The People’s Art Institute, the organizers of the protest, said on social media that the demonstrators’ demands included that the institute formally condemn Israel’s treatment of the Palestinians, remove any programs that legitimize the “occupation of Palestine” and divest from any individuals or entities that support Israeli occupation of Palestinian territory. Photos that the group uploaded to social media showed a sign in the encampment that read “Hind’s Garden,” a reference to Hind Rajab, a 6-year-old Palestinian girl who was killed this year in Israel’s war against Hamas in the Gaza Strip.

The school said that it had offered protesters an alternate venue and promised students that they would not face academic sanctions or charges if they relocated there.

The statement added that some protesters “surrounded and shoved a security officer and stole their keys to the museum, blocked emergency exits and barricaded gates.”

After about two hours of negotiations, the school asked officers to remove the protesters, police said. Officers issued warnings and eventually removed and arrested protesters, police said.

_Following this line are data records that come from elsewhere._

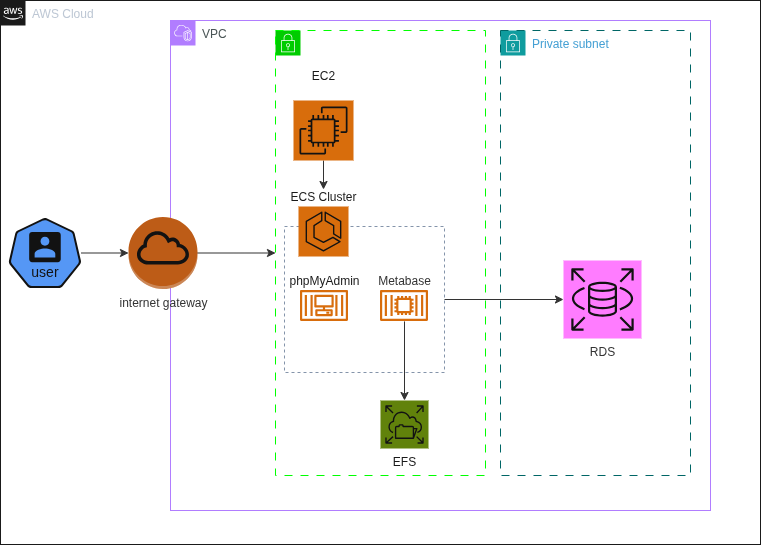
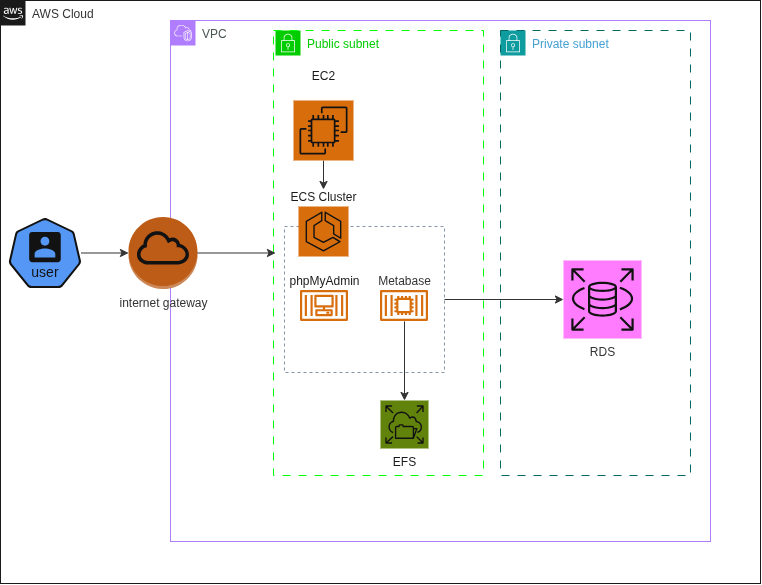
updated architecture diagram and metabase environment variables

diff --git a/README.md b/README.md
@@ -73,6 +73,18 @@ file-based application database on EFS. I would consider using a
 dedicated external application database, such as PostgreSQL, for a
 production deployment.
 
+I configured two environment variables for the Metabase container:
+
+- `MB_DB_FILE` sets the path to the file-based application database on 
+EFS at `/metabase-data/metabase.db`.
+- `JAVA_TOOL_OPTIONS` uses `-XX:MaxRAMPercentage=75.0` to allow the JVM 
+to use up to 75% of the memory available to it for its heap.
+
+I added the JVM setting while troubleshooting Metabase's memory issues. 
+The container's memory limit and the JVM heap setting work together, so I 
+would continue monitoring memory usage rather than assume the current values 
+are optimal for every workload.
+
 ### Security groups
 
 The ECS security group allows inbound traffic on ports `80` and `3000`.
@@ -148,9 +160,6 @@ and that `FileSystemId` was not allowed. I corrected the property name
 to `FilesystemId` and validated the template before deploying again.
 
 ## Screenshots
-
-I will add screenshots of the working applications and AWS resources
-here.
 
 ### phpMyAdmin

Videos posted by the organizers showed police forcibly pulling demonstrators out of the human chain they had formed outside the garden while some of the protesters chanted, “Who do you protect? Who do you serve?”


This article originally appeared in The New York Times.